** EXERCISE GOAL **
Lines from the listing that hold the string "winter" are what you should return.

(INPUT MATERIAL Opens)

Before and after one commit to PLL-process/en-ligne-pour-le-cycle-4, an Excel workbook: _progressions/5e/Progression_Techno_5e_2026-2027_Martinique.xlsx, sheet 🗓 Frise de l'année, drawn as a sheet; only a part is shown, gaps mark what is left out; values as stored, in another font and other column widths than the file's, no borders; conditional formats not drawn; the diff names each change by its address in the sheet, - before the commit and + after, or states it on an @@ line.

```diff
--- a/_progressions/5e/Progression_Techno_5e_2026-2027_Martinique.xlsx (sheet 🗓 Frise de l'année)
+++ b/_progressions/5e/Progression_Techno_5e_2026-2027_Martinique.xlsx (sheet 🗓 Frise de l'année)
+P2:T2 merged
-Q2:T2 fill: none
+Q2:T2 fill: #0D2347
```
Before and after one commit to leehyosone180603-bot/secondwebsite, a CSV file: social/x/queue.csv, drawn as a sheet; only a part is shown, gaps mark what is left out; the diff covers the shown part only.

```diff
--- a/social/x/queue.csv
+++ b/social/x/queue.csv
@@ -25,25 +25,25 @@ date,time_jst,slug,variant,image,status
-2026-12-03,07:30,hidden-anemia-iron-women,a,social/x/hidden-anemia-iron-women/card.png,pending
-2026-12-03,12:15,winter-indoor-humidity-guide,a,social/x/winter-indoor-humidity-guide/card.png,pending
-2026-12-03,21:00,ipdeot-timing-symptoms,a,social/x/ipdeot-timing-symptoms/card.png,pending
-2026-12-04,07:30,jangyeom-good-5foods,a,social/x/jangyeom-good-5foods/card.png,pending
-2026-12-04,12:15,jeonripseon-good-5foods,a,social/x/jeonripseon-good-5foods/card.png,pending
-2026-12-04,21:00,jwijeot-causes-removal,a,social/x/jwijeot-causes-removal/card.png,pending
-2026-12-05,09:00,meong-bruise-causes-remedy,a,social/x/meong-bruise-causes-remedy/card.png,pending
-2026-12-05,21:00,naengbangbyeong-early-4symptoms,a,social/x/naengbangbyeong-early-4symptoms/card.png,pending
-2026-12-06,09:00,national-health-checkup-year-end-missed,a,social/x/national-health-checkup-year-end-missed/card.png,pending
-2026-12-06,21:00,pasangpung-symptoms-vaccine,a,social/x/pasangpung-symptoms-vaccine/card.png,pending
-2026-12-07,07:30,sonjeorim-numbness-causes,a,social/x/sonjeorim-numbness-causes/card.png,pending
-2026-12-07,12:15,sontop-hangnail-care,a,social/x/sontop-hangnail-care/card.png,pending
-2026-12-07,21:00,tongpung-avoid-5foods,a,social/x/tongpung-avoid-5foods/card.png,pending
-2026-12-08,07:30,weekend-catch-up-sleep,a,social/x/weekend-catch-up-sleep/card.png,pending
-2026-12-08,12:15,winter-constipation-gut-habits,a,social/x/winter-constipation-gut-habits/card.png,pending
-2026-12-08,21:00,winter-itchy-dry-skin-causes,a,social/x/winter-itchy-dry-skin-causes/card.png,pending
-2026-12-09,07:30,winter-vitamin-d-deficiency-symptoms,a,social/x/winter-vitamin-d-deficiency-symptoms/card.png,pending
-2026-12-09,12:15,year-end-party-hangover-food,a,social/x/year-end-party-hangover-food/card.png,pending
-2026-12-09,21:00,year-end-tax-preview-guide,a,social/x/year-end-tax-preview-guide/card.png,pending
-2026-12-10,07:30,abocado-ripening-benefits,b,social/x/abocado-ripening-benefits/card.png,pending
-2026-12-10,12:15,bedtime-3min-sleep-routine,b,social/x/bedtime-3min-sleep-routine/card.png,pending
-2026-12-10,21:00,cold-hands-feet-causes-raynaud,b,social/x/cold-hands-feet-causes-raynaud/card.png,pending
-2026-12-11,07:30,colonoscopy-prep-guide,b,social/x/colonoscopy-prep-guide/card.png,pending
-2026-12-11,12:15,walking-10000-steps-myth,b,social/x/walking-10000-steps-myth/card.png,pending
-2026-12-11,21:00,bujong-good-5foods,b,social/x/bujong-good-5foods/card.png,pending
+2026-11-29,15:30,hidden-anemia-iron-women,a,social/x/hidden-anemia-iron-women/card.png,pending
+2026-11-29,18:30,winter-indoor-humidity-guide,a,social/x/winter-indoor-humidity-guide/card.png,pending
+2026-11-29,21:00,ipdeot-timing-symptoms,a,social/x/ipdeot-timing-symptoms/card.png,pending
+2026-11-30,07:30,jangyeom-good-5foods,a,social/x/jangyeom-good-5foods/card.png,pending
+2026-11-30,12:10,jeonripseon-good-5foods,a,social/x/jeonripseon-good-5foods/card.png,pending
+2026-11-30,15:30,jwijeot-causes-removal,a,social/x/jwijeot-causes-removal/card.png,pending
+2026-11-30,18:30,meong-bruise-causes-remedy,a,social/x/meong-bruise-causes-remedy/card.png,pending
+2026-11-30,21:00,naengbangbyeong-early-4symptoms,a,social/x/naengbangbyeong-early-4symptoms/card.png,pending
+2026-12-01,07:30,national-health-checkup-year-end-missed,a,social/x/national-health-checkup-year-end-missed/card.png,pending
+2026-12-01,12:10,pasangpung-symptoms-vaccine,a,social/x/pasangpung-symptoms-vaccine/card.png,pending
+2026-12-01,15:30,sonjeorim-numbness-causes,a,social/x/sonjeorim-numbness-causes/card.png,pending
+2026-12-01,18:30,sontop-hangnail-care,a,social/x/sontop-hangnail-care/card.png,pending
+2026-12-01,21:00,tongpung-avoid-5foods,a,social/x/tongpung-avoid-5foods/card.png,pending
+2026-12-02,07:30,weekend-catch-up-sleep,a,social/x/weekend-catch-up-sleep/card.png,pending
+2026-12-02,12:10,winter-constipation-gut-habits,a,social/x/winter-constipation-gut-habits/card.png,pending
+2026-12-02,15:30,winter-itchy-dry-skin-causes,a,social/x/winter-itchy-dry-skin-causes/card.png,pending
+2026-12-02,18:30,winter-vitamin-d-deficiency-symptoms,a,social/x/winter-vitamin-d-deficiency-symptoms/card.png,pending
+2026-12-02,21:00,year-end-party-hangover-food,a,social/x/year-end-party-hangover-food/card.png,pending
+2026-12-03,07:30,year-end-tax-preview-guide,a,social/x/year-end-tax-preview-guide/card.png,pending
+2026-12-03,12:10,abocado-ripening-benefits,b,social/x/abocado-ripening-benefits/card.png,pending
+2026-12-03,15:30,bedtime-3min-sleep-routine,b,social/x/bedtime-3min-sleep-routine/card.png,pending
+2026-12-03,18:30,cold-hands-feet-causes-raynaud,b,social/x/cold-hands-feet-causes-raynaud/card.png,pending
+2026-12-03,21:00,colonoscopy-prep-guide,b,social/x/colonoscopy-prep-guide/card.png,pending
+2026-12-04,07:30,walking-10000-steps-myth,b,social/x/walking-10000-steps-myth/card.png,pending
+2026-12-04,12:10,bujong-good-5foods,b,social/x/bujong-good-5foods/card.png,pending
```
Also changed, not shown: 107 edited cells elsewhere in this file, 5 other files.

(INPUT MATERIAL Closes)

** EXPECTED ANSWER **
-2026-12-03,12:15,winter-indoor-humidity-guide,a,social/x/winter-indoor-humidity-guide/card.png,pending
-2026-12-08,12:15,winter-constipation-gut-habits,a,social/x/winter-constipation-gut-habits/card.png,pending
-2026-12-08,21:00,winter-itchy-dry-skin-causes,a,social/x/winter-itchy-dry-skin-causes/card.png,pending
-2026-12-09,07:30,winter-vitamin-d-deficiency-symptoms,a,social/x/winter-vitamin-d-deficiency-symptoms/card.png,pending
+2026-11-29,18:30,winter-indoor-humidity-guide,a,social/x/winter-indoor-humidity-guide/card.png,pending
+2026-12-02,12:10,winter-constipation-gut-habits,a,social/x/winter-constipation-gut-habits/card.png,pending
+2026-12-02,15:30,winter-itchy-dry-skin-causes,a,social/x/winter-itchy-dry-skin-causes/card.png,pending
+2026-12-02,18:30,winter-vitamin-d-deficiency-symptoms,a,social/x/winter-vitamin-d-deficiency-symptoms/card.png,pending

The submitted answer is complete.